Environmental Factor, December 2011, National Institute of Environmental Health Sciences
Deputy Surgeon General presents National Prevention Strategy
By Ashley Godfrey
Appointed U.S. Deputy Surgeon General in 2010, Lushniak began his talk by commenting on the incredible diversity of public health programs at NIEHS and congratulating the Institute on a job well done. (Photo courtesy of Steve McCaw)
U.S. Deputy Surgeon General Rear Adm. Boris Lushniak, M.D., visited NIEHS Nov. 2 to present the National Prevention Strategy, a comprehensive plan to increase the number of Americans who are healthy at every stage of life. Lushniak is an officer in the U.S. Public Health Service (USPHS) Commissioned Corps, which includes more than 6,500 active duty public health professionals.
“It was an honor to have Rear Adm. Lushniak visit NIEHS and RTP,” explained NIEHS Chief of Staff Cmdr. Paul Jung, M.D., also an officer in the USPHS. “His visit is timely, as prevention and public health will be prominent in our Institute's upcoming strategic plan.”
Looking at the big picture of public health
In his talk, Lushniak explained the importance of prevention in the public health model. Typically there is a causal pathway that leads to disease and a place in that pathway where public health professionals can intervene to ensure that the endpoints, disease or injury, are never reached. One key issue is how to get the public involved.
“We have to be able to educate our citizens,” stressed Lushniak. “It is not just an issue of health disparity or health literacy, but it is imperative to get each individual involved in their own health and in taking responsibility for the decisions they make.”
According to Lushniak, another cornerstone for prevention activities is the use of public health surveillance, to include the ongoing systematic collection, analysis, and interpretation of health related data. He also described the importance of creating an information loop of public health surveillance, and making sure the information collected is directly connected to the people who are responsible for implementing prevention and control.
“We need to not just identify the problem, but what are we going to do about it,” explained Lushniak.
Changing our focus to prevention
Called for under the Affordable Care Act, the National Prevention Strategy was put together by the National Prevention, Health Promotion, and Public Health Council (National Prevention Council) and released in June 2011. The Council is composed of 17 federal agencies and is chaired by U.S. Surgeon General Regina Benjamin.
Watch the June 2011 announcement of the National Prevention Strategy by HHS Secretary Sebelius and U.S. Surgeon General Regina M. Benjamin (42:26)
The plan's vision is “Working together to improve the health and quality of life for individuals, families, and communities, by moving the nation from a focus on sickness and disease to one based on prevention and wellness.”

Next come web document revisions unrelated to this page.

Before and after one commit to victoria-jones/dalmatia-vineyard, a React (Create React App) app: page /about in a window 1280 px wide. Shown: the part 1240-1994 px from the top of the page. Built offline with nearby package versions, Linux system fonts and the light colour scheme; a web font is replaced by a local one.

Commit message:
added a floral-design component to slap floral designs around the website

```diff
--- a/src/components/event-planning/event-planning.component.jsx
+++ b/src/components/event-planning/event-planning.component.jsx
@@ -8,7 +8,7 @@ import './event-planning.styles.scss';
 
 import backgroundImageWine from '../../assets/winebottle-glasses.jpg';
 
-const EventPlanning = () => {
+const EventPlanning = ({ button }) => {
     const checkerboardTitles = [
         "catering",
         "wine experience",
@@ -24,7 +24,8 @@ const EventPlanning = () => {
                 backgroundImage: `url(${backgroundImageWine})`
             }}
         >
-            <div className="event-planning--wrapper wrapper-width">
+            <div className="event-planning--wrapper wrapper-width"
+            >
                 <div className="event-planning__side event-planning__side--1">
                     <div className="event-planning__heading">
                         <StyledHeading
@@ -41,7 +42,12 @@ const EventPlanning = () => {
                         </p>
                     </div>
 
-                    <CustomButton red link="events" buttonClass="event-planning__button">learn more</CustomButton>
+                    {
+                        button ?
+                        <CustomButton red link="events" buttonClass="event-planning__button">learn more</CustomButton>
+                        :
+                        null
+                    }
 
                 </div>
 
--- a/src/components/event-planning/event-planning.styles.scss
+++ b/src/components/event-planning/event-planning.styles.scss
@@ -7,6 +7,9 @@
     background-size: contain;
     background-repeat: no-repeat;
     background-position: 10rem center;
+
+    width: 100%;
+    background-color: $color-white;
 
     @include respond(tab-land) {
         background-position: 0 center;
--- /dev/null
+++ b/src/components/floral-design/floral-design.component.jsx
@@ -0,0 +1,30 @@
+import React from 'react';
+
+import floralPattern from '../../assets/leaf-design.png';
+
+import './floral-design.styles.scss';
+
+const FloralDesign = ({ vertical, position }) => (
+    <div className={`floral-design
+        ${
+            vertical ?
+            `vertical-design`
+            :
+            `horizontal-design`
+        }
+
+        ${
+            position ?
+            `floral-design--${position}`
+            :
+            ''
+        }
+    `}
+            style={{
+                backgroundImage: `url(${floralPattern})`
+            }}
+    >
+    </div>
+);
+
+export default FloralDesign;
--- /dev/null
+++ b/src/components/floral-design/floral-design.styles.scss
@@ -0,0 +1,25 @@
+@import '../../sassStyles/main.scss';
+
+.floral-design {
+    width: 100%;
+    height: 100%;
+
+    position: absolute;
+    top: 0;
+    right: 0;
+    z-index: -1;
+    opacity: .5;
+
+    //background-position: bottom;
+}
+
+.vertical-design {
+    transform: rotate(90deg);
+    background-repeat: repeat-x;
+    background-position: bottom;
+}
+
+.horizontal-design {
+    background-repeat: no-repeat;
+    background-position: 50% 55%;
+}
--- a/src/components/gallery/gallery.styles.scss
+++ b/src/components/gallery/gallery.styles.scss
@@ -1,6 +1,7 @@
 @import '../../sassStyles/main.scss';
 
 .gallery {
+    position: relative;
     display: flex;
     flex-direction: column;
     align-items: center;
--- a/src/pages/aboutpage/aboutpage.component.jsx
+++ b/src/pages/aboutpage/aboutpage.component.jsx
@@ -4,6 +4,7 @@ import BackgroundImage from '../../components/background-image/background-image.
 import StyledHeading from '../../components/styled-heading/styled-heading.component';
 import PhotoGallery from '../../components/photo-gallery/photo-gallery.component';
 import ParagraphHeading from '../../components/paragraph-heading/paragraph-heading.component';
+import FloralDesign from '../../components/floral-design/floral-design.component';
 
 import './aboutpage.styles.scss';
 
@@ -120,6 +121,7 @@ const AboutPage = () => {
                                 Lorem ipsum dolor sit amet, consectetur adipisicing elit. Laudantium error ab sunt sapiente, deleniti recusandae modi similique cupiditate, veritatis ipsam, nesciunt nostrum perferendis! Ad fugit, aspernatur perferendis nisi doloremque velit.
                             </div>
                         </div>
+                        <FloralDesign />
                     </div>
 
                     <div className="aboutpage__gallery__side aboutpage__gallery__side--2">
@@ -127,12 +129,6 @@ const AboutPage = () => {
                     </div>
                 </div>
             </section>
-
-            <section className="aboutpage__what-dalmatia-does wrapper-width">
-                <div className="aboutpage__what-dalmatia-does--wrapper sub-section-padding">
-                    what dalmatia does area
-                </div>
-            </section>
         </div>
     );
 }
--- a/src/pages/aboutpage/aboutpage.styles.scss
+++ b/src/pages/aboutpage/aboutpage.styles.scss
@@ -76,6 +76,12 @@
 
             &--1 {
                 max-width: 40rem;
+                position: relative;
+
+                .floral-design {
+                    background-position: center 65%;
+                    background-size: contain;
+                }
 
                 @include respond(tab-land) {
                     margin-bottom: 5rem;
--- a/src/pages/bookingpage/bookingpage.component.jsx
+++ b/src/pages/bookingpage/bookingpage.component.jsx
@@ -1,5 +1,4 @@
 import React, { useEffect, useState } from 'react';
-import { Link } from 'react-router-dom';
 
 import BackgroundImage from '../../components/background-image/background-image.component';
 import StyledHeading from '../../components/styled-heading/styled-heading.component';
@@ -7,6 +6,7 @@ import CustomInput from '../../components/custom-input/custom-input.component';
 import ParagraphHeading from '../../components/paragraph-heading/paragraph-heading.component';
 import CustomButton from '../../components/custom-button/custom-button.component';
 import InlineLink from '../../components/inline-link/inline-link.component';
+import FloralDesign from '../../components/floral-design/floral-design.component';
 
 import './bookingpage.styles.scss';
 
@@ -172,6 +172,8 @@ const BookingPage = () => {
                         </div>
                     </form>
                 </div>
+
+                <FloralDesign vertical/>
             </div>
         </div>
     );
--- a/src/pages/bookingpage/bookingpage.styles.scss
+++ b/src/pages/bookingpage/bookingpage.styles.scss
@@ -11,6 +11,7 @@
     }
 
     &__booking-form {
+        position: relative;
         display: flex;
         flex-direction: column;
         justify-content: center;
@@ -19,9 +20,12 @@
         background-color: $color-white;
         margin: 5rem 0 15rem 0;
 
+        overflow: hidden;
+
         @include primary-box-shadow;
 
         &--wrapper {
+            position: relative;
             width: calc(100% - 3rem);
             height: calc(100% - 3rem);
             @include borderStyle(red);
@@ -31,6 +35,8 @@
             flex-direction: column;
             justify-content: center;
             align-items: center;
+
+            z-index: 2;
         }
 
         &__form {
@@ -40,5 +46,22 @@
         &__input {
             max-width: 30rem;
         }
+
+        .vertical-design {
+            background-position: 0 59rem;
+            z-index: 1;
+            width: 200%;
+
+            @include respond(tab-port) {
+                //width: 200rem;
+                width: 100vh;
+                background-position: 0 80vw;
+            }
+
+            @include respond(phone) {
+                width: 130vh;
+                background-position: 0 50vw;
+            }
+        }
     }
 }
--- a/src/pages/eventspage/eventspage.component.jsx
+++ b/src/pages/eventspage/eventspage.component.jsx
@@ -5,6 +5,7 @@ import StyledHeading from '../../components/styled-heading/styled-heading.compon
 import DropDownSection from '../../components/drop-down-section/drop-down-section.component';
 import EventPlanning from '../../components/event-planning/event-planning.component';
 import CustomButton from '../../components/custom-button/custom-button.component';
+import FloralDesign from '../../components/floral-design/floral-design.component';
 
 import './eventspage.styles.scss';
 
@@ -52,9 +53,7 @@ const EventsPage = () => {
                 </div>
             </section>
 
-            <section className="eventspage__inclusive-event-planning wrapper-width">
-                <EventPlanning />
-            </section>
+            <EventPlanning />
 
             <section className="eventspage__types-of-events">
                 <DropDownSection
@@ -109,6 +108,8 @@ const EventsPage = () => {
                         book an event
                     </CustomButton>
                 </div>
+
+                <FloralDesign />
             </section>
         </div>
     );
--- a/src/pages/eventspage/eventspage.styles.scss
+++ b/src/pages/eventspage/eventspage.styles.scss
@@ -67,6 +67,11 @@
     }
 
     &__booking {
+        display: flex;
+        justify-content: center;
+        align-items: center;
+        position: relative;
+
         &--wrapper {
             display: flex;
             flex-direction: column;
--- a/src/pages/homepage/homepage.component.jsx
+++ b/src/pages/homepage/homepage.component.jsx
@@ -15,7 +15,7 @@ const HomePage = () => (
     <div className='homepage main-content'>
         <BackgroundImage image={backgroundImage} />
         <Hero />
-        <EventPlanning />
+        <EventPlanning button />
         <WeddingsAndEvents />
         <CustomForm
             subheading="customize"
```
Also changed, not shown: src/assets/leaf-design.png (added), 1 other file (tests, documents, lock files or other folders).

“Do we have a healthcare system or a sick care system?” asked Lushniak, who pointed out that 18-20 percent of our gross domestic product goes to health care. Lushniak maintained that our focus needs to be on prevention, instead of only treating the end result.
Getting to the next step
“The easy part [of creating the National Prevention Strategy] is over,” concluded Lushniak. He identified that implementing the strategy will be a much bigger task, especially in difficult fiscal times. One of the strategy's objectives is to provide recommendations, and also outline a way to divide up actions between private and public partners. Lushniak explained that these partners can then work together to help implement the strategy at the national, state, tribal, and local levels.
(Ashley Godfrey, Ph.D., is a postdoctoral fellow in the Molecular and Genetic Epidemiology Group in the NIEHS Laboratory of Molecular Carcinogenesis.)
Key elements of the National Prevention Strategy
The National Prevention Strategy identifies four Strategic Directions and seven targeted Priorities. The Strategic Directions provide a strong foundation for all of the nation's prevention efforts and include core recommendations necessary to build a more prevention-oriented society.
The Strategic Directions are:
- Healthy and Safe Community Environments: Create, sustain, and recognize communities that promote health and wellness through prevention.
- Clinical and Community Preventive Services: Ensure that prevention-focused health care and community prevention efforts are available, integrated, and mutually reinforcing.
- Empowered People: Support people in making healthy choices.
- Elimination of Health Disparities: Eliminate disparities, improving the quality of life for all Americans.
The seven Priorities are:
- Tobacco Free Living
- Preventing Drug Abuse and Excessive Alcohol Use
- Healthy Eating
- Active Living
- Injury and Violence Free Living
- Reproductive and Sexual Health
- Mental and Emotional Well-Being
More information about the National Prevention Strategy and the National Prevention Council can be found at: http://www.healthcare.gov/prevention/nphpphc/index.html(http://www.healthcare.gov/prevention/nphpphc/index.html)